In addition, Camp Lemonnier has a drone apron that enables unmanned aircraft to conduct missions in adjacent areas. Multiple accidents have occurred due to the camp's frequent missions, which even affected the operation of Djibouti's civil aviation.
Besides the U.S., many countries, including France, Germany, Italy, Spain, and even Japan, have all established military bases in Djibouti.
The commentary believes that the reason for Western countries' undue focus on China's small military camp is indeed their conventional thinking that China would also try to control the world with its expanding military power just like they did before.
As a matter of fact, the article noted, those who fan up the "China threat" theory should be aware that even the U.S., which has established more than 100 military camps in over 40 countries, has still not made itself secure enough.
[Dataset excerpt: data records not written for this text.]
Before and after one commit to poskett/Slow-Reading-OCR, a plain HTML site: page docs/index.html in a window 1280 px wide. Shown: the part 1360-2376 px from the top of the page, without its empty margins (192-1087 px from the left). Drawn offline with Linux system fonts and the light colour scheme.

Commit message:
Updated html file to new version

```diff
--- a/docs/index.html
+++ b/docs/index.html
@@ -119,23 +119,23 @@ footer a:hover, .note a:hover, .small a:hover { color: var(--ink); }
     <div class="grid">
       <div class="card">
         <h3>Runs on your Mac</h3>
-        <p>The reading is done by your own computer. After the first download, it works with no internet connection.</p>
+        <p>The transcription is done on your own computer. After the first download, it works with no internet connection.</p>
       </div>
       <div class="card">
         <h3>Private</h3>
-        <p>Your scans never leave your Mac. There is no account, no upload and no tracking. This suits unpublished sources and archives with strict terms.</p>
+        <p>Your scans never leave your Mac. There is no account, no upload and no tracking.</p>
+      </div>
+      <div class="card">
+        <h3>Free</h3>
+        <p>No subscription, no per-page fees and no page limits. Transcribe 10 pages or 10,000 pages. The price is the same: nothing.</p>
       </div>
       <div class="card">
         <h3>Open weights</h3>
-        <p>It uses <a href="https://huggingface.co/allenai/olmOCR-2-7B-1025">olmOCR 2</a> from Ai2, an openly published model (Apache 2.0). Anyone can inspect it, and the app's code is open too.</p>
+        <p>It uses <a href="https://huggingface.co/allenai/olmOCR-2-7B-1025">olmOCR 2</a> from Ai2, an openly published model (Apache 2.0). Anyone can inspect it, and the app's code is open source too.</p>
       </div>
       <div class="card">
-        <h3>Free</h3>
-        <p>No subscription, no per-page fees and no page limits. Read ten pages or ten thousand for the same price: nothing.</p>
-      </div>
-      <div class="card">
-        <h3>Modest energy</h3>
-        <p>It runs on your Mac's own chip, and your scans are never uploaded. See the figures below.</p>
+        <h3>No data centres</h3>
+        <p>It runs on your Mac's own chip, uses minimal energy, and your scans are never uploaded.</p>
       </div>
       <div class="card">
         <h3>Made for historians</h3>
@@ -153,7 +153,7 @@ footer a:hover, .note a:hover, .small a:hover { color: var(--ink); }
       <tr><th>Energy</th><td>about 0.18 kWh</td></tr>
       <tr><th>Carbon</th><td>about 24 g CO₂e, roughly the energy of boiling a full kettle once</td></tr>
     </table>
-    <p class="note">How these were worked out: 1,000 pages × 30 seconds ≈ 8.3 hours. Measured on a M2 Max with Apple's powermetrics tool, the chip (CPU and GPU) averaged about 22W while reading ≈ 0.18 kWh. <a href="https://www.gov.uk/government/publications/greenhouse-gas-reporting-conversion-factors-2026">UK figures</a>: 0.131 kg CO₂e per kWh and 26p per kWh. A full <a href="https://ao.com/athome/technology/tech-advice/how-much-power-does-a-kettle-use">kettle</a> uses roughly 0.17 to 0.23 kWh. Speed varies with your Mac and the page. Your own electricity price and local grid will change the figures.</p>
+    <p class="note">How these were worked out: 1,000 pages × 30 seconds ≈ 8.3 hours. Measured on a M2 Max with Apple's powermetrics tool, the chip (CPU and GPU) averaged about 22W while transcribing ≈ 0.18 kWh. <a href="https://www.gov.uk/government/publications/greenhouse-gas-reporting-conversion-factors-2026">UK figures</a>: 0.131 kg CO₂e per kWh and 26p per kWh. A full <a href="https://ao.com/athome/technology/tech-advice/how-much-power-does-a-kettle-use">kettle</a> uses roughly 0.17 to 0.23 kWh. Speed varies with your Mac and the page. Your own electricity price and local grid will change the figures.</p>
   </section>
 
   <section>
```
As a result, China will seldom adopt military solutions to its own development, and its overseas security will mainly rely on its peace and friendship-oriented diplomacy.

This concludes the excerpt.